Mobile money helps Kenyans weather financial storms
Wednesday, January 22, 2014
Only about one-fourth of Kenyans have access to a traditional bank, and many people in the country farm for a living. Add those things together, and the result is that a large number of Kenyans are vulnerable to unpredictable income fluctuations.
But a new study co-authored by MIT economist Tavneet Suri shows that a growing form of electronic payments is helping Kenyans weather these financial problems by letting them informally borrow and lend money more easily. The electronic payments system, known as M-PESA, was introduced in 2007 and is now used by at least 70 percent of households in the country
In a new paper published in the American Economic Review, titled “Risk Sharing and Transaction Costs,” Suri and her co-author, William Jack of Georgetown University, show that income shocks force households without access to M-PESA to reduce their consumption by 7 percent more than households in the M-PESA network. That means the electronic money-transfers let people smooth out, as economists say, their spending — meaning they are less likely ever to have to cut back on paying for essential needs.

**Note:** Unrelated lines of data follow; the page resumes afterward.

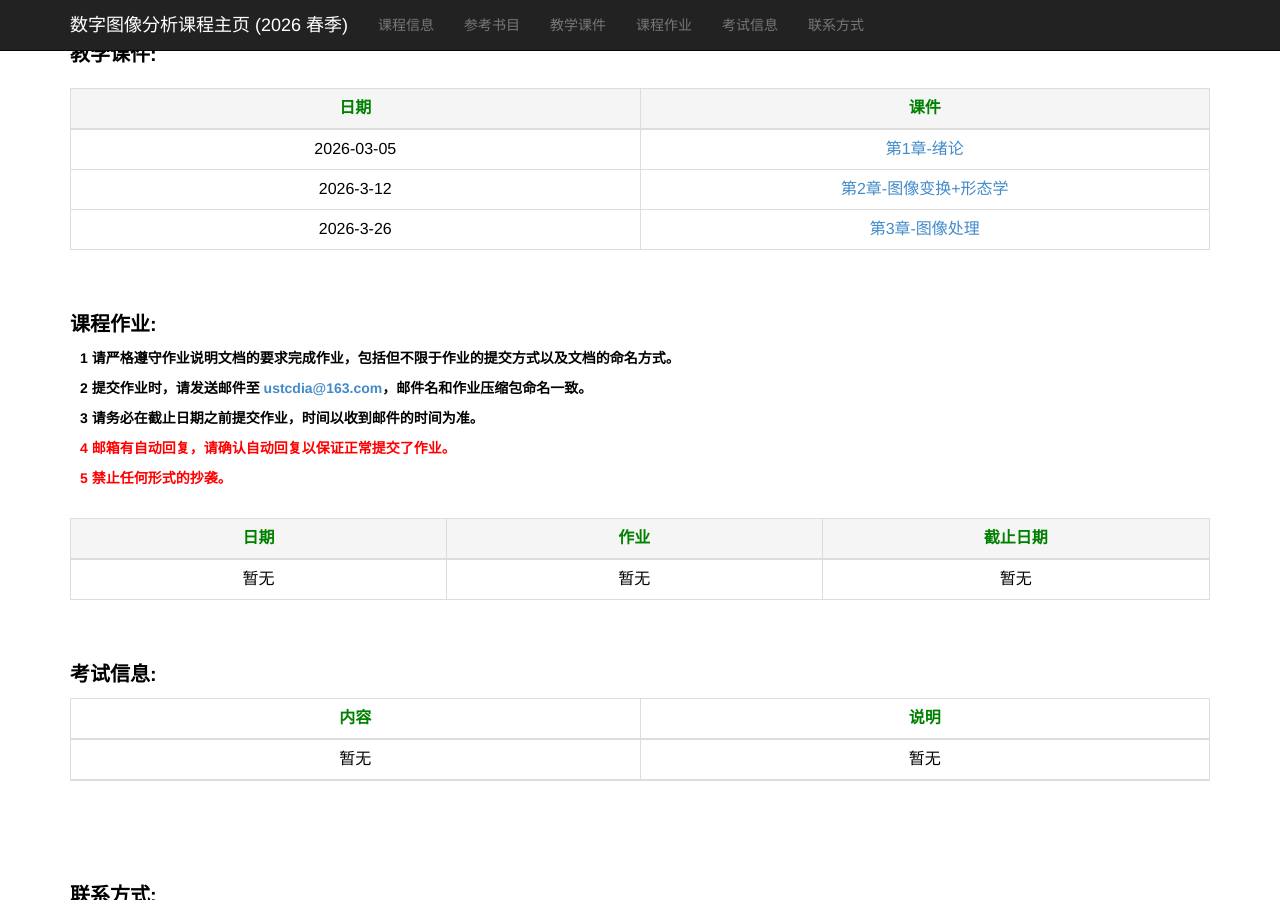
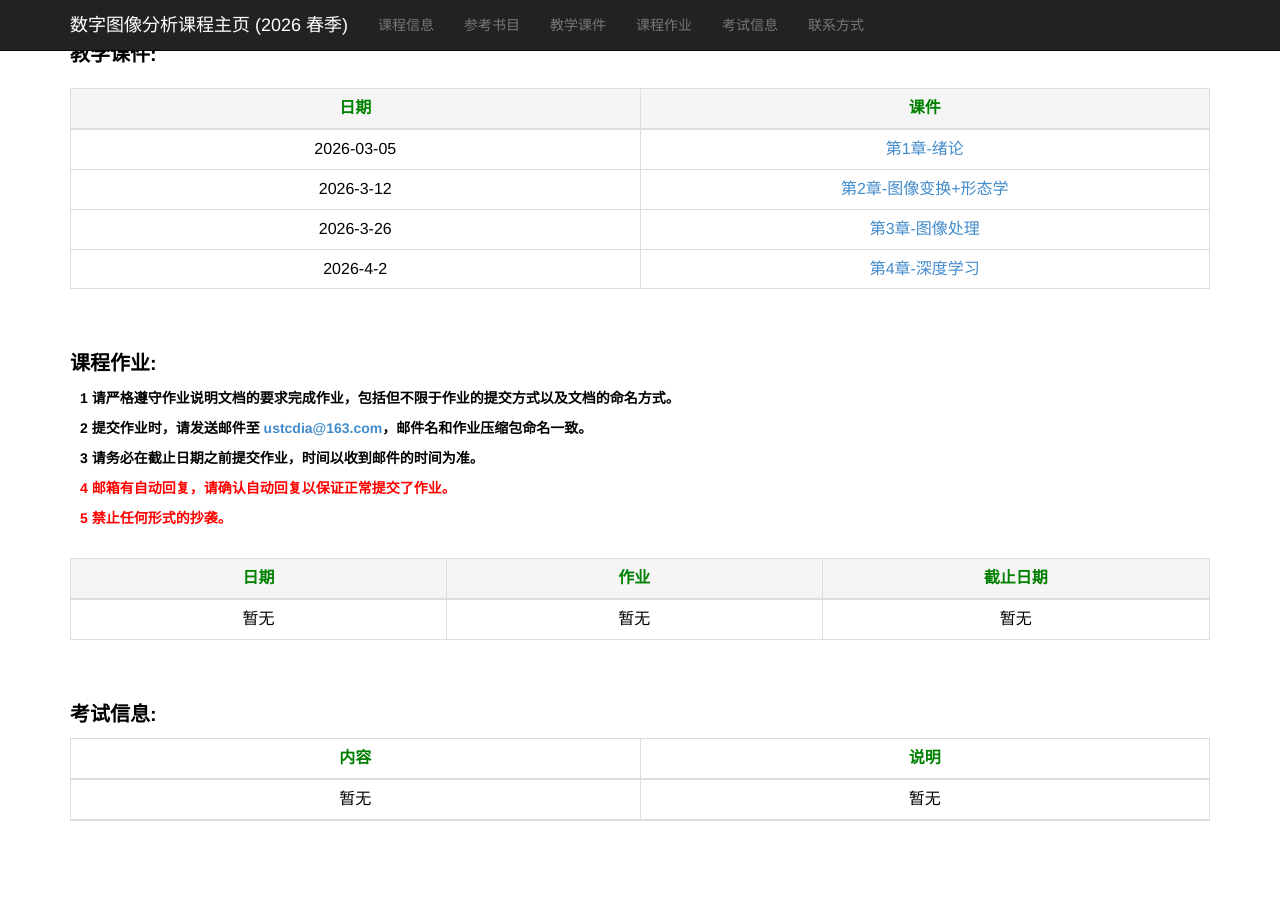
Before and after one commit to ustc-dia/ustc-dia.github.io, a Jekyll site: the page index.html, which Jekyll copies as it is, in a window 1280 px wide and 900 px high, scrolled down 698 px. Built offline with Jekyll 4.4.1, drawn with Linux system fonts in a browser that asks for light colours.

Commit message:
update index

```diff
--- a/index.html
+++ b/index.html
@@ -182,6 +182,11 @@
                 <tr>
                     <td>2026-3-26</td>
                     <td><a href="./slides_2026_spring/DIA课件-第3章.pdf" target="_blank">第3章-图像处理</a></td>
+                </tr>
+
+                <tr>
+                    <td>2026-4-2</td>
+                    <td><a href="./slides_2026_spring/DIA课件-第4章.pdf" target="_blank">第4章-深度学习</a></td>
                 </tr>
 
                 <!--<tr>
```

“The people who use M-PESA have a smaller drop in consumption when something bad happens,” says Suri, an associate professor of applied economics at the MIT Sloan School of Management. “They’re more likely to get money from their friends and family, and they receive from more different people.”